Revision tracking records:
= Beginning of Section =
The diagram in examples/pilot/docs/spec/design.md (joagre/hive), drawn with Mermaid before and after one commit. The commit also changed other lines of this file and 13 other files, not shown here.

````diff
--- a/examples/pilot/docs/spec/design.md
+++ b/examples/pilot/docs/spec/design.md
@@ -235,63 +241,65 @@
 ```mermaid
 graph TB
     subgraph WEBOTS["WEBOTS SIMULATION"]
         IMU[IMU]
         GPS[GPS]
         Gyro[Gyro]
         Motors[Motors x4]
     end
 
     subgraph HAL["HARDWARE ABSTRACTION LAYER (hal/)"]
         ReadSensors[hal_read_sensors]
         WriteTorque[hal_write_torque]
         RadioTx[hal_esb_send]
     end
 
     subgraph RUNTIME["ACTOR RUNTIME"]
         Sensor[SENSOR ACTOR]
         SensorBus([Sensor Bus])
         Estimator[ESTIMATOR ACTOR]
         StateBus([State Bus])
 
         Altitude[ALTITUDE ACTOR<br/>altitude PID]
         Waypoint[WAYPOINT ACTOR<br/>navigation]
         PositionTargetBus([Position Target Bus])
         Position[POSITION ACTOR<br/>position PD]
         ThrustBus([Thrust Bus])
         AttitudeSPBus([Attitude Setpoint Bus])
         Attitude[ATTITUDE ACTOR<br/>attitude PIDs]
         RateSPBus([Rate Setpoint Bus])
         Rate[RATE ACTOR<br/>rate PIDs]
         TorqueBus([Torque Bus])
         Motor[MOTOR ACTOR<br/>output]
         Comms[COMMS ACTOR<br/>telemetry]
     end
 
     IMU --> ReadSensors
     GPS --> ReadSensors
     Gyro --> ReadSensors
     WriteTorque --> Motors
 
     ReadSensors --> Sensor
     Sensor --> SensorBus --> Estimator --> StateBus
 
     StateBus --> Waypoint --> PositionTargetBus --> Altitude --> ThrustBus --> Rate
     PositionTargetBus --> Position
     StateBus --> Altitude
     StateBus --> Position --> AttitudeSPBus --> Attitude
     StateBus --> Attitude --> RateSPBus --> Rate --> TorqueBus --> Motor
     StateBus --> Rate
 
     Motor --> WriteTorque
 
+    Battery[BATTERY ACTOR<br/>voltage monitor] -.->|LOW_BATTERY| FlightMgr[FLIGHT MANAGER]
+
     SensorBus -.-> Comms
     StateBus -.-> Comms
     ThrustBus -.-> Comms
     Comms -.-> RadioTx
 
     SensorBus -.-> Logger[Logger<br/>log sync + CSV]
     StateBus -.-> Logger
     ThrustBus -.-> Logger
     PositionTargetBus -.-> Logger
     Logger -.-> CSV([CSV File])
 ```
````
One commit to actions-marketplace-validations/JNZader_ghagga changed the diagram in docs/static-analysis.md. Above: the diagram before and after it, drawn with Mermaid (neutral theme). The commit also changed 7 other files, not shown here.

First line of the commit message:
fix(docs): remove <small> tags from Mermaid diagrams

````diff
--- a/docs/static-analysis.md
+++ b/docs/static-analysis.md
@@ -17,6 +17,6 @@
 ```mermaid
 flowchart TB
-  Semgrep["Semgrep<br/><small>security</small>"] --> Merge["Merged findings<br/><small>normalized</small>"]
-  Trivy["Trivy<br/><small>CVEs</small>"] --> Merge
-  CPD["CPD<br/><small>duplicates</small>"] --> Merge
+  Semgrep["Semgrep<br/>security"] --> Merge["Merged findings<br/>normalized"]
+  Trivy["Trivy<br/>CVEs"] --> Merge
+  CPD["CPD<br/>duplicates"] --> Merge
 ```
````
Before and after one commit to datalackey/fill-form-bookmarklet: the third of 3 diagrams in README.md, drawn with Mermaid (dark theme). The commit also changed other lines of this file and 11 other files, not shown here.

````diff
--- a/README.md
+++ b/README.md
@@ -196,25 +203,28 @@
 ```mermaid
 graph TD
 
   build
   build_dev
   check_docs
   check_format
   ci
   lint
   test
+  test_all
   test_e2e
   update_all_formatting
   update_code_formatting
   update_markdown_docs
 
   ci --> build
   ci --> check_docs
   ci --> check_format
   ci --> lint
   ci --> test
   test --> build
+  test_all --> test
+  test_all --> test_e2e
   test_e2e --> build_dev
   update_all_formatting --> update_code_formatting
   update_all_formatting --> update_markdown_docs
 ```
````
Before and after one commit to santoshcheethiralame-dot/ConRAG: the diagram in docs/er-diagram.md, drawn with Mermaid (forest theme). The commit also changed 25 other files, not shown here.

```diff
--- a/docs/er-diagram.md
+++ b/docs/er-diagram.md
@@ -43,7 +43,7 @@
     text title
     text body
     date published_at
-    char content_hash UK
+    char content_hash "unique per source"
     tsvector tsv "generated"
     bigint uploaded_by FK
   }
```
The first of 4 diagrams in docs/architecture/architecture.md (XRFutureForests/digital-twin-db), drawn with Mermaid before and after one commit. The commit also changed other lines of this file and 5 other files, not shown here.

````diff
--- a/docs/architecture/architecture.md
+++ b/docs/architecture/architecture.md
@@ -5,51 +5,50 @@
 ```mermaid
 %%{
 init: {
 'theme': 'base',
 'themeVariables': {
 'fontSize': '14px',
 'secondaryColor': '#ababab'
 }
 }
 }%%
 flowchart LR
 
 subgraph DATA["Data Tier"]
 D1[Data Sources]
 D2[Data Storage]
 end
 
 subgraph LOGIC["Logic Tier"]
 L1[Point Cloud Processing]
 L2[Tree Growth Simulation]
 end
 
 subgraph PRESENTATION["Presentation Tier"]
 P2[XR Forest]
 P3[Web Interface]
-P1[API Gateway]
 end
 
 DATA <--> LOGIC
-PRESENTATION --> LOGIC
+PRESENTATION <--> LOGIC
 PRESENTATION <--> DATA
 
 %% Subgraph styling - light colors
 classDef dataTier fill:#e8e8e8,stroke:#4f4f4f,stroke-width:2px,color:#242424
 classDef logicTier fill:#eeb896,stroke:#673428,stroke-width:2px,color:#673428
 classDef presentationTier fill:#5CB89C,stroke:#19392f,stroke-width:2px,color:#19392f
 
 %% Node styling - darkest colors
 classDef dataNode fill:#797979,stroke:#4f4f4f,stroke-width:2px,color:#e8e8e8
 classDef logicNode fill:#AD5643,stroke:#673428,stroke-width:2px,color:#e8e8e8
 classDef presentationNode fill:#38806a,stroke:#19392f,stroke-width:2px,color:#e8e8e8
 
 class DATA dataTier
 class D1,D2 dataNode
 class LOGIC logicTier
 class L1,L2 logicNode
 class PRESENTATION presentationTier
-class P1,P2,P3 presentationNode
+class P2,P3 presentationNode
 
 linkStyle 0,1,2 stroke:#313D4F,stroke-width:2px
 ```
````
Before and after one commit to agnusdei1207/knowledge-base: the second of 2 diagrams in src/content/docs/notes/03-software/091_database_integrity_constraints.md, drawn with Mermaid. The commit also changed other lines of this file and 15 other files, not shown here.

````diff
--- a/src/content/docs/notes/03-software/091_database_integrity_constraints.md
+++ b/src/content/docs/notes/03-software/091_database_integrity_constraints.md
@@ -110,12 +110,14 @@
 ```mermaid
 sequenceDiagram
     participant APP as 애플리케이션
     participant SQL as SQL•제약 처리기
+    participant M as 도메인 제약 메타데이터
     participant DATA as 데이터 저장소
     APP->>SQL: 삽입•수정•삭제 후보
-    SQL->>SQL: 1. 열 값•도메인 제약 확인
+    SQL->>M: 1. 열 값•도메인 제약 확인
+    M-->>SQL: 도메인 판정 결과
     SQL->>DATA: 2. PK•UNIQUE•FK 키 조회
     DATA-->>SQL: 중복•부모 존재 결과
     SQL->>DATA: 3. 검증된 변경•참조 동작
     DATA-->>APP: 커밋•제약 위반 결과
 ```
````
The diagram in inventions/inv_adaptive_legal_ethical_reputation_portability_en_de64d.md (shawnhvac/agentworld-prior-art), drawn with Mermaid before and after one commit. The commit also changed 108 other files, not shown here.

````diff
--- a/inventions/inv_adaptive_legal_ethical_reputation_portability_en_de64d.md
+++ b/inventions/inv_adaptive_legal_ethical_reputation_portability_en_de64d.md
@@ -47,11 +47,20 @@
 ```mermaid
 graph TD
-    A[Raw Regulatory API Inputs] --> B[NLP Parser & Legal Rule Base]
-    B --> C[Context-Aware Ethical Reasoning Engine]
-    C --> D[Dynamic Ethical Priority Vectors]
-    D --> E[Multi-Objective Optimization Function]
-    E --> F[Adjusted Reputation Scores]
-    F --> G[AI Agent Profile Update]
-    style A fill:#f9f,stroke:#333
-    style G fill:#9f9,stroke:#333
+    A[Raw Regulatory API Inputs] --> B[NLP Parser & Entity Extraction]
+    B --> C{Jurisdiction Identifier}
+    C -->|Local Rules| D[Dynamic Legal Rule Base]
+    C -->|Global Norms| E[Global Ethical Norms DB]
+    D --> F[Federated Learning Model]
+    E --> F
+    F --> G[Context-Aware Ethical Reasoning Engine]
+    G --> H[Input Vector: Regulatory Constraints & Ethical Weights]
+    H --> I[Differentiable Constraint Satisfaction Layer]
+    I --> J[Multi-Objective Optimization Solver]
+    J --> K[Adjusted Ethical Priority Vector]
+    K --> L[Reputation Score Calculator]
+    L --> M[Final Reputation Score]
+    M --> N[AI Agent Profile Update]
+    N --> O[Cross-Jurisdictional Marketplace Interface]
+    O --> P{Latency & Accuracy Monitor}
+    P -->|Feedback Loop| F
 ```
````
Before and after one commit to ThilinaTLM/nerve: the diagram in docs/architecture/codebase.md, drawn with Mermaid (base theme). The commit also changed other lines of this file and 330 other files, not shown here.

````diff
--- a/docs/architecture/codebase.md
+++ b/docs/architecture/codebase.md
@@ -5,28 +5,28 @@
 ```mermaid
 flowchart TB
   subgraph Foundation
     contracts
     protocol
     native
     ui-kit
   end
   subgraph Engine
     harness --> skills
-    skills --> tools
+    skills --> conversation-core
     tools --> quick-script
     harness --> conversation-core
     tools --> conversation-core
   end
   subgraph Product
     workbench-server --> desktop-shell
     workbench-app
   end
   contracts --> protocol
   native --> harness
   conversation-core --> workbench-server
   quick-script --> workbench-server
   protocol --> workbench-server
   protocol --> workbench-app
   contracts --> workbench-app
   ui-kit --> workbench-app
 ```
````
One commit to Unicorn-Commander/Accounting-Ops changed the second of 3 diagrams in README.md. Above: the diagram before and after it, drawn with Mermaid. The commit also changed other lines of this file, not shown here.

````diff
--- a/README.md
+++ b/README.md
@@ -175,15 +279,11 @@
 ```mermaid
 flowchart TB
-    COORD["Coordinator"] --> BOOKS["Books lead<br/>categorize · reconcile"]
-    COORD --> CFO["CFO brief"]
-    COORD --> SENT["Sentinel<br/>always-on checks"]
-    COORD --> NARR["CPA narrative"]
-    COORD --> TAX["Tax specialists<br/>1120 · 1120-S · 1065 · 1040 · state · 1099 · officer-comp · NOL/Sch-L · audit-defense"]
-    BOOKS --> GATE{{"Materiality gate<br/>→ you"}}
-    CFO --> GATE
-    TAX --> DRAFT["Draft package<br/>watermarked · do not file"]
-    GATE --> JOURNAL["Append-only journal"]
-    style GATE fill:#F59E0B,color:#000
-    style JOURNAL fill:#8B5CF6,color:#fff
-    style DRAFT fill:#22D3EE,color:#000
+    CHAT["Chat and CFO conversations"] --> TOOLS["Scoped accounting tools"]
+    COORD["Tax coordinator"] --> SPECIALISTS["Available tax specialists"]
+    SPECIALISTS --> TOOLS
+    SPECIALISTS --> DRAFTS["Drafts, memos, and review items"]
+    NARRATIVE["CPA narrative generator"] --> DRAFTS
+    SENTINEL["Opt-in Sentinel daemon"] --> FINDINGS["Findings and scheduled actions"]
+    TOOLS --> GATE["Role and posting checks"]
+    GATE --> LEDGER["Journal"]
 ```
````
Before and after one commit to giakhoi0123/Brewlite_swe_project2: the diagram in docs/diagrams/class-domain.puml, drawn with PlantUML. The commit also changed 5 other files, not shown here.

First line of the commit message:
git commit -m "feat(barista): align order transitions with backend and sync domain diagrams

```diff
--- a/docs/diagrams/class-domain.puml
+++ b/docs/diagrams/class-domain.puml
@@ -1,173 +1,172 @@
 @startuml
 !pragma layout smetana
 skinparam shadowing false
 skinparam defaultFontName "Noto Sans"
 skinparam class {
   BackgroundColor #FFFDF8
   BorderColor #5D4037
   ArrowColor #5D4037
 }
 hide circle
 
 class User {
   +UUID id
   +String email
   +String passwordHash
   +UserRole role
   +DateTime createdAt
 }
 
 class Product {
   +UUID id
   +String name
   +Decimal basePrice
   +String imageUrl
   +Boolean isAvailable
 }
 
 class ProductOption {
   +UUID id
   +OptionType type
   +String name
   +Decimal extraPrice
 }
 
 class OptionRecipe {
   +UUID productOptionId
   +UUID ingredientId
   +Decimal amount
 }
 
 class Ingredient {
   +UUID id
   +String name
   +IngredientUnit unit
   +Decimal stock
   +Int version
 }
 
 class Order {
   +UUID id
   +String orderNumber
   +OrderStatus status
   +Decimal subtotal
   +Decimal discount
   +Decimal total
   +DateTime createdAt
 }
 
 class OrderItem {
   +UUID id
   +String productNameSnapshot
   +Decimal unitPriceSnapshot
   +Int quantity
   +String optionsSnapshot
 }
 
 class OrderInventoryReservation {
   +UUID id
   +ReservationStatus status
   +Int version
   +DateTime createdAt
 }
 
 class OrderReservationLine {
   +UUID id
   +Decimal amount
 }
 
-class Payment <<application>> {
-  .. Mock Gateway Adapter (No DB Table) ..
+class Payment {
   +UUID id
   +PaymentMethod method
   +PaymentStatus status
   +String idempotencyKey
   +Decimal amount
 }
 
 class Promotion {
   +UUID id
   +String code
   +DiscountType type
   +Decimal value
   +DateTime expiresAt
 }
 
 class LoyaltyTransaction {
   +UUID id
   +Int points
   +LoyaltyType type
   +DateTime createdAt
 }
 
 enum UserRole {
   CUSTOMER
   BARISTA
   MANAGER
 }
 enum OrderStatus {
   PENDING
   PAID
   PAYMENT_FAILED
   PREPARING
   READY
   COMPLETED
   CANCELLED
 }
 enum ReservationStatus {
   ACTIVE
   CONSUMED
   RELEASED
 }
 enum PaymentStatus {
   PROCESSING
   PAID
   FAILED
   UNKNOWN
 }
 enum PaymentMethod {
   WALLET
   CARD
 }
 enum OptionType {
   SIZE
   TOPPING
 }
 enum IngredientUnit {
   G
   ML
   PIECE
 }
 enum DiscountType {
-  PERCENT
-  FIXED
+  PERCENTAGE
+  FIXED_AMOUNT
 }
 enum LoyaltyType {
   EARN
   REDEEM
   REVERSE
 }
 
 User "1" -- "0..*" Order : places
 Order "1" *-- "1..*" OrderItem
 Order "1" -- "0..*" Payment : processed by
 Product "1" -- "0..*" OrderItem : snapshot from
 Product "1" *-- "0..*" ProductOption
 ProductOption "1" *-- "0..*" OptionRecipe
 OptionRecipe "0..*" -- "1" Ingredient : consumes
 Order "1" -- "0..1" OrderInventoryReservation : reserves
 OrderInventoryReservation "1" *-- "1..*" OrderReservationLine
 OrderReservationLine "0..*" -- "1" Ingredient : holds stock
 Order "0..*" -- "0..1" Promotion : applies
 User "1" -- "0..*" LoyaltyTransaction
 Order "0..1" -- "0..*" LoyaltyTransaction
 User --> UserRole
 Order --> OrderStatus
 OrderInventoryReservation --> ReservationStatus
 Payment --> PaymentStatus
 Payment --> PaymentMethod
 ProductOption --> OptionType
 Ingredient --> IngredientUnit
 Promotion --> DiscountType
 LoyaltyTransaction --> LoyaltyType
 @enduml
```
= End of Section =
Task requirements:
After locating the line with "Parser & Entity Extraction]" above, return that line and every later line through the one with "G[Context-Aware Ethical Reasoning Engine]", word for word and with nothing else.

Response to this exercise:
+    A[Raw Regulatory API Inputs] --> B[NLP Parser & Entity Extraction]
+    B --> C{Jurisdiction Identifier}
+    C -->|Local Rules| D[Dynamic Legal Rule Base]
+    C -->|Global Norms| E[Global Ethical Norms DB]
+    D --> F[Federated Learning Model]
+    E --> F
+    F --> G[Context-Aware Ethical Reasoning Engine]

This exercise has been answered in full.